WHAT THE TASK REQUIRES:
Return each record unchanged and drop the images.

PROVIDED MATERIAL:
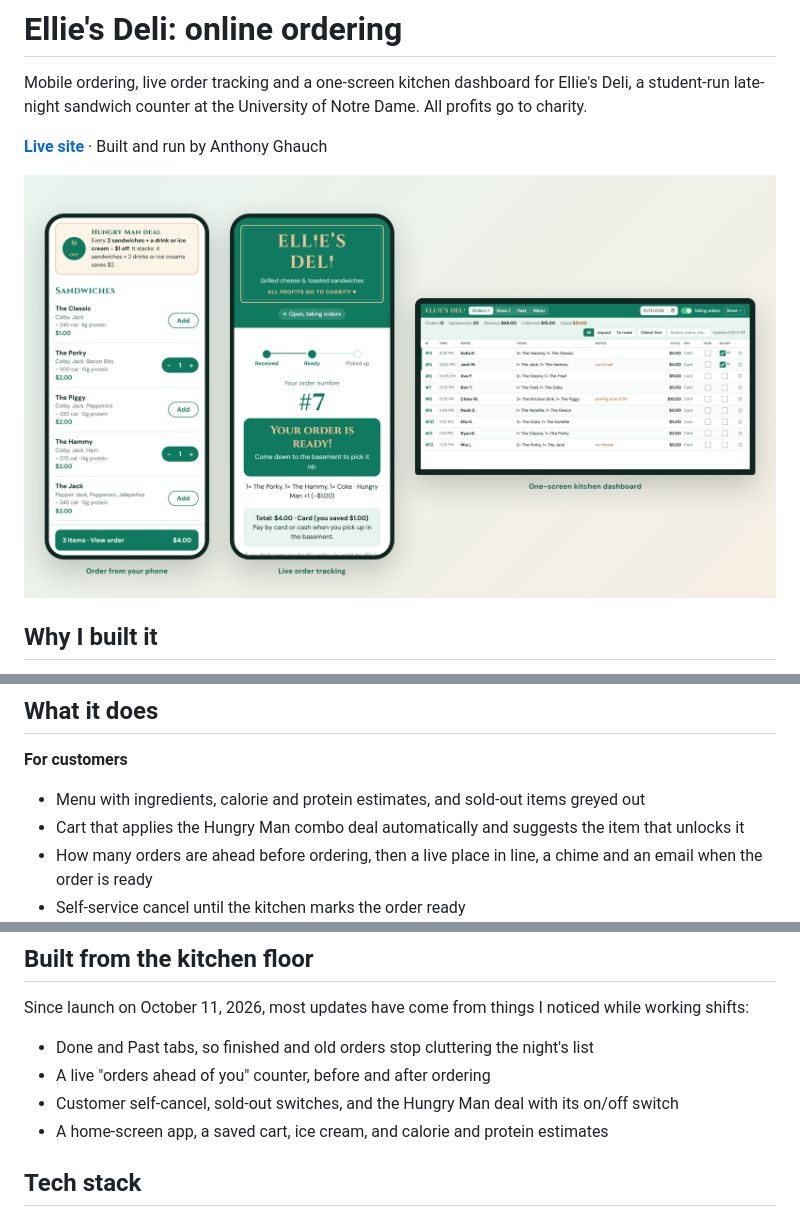
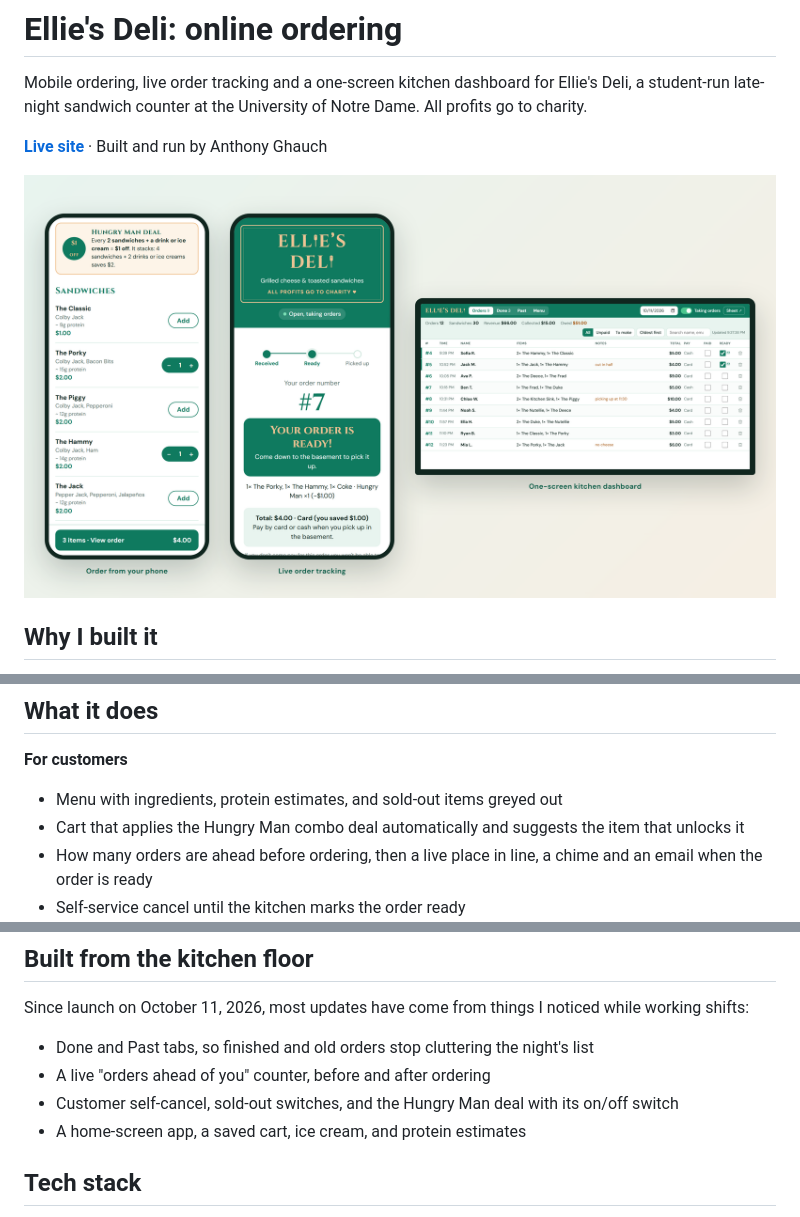
Before and after one commit to anthonyghauch/ellies-deli, a Markdown page: README.md, 3 parts joined by grey strips. Rendered like a GitHub page; pictures changed too: docs/showcase.png.

Commit message:
Show protein only on the menu and poster (calories stay in the sheet)
Co-Authored-By: Claude Opus 5.5 <noreply@anthropic.com>

```diff
--- a/README.md
+++ b/README.md
@@ -21,7 +21,7 @@ In its first 6 nights:
 ## What it does
 
 **For customers**
-- Menu with ingredients, calorie and protein estimates, and sold-out items greyed out
+- Menu with ingredients, protein estimates, and sold-out items greyed out
 - Cart that applies the Hungry Man combo deal automatically and suggests the item that unlocks it
 - How many orders are ahead before ordering, then a live place in line, a chime and an email when the order is ready
 - Self-service cancel until the kitchen marks the order ready
@@ -60,7 +60,7 @@ Since launch on October 11, 2026, most updates have come from things I noticed w
 - Done and Past tabs, so finished and old orders stop cluttering the night's list
 - A live "orders ahead of you" counter, before and after ordering
 - Customer self-cancel, sold-out switches, and the Hungry Man deal with its on/off switch
-- A home-screen app, a saved cart, ice cream, and calorie and protein estimates
+- A home-screen app, a saved cart, ice cream, and protein estimates
 
 ## Tech stack
 
```
Also changed, not shown: docs/OPERATIONS.md (+1 -1 lines), print/ellies-deli-poster.png, 3 other files.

RESPONSE BOX:
Before and after one commit to anthonyghauch/ellies-deli, a Markdown page: README.md, 3 parts joined by grey strips. Rendered like a GitHub page; pictures changed too: docs/showcase.png.

Commit message:
Show protein only on the menu and poster (calories stay in the sheet)
Co-Authored-By: Claude Opus 5.5 <noreply@anthropic.com>

```diff
--- a/README.md
+++ b/README.md
@@ -21,7 +21,7 @@ In its first 6 nights:
 ## What it does
 
 **For customers**
-- Menu with ingredients, calorie and protein estimates, and sold-out items greyed out
+- Menu with ingredients, protein estimates, and sold-out items greyed out
 - Cart that applies the Hungry Man combo deal automatically and suggests the item that unlocks it
 - How many orders are ahead before ordering, then a live place in line, a chime and an email when the order is ready
 - Self-service cancel until the kitchen marks the order ready
@@ -60,7 +60,7 @@ Since launch on October 11, 2026, most updates have come from things I noticed w
 - Done and Past tabs, so finished and old orders stop cluttering the night's list
 - A live "orders ahead of you" counter, before and after ordering
 - Customer self-cancel, sold-out switches, and the Hungry Man deal with its on/off switch
-- A home-screen app, a saved cart, ice cream, and calorie and protein estimates
+- A home-screen app, a saved cart, ice cream, and protein estimates
 
 ## Tech stack
 
```
Also changed, not shown: docs/OPERATIONS.md (+1 -1 lines), print/ellies-deli-poster.png, 3 other files.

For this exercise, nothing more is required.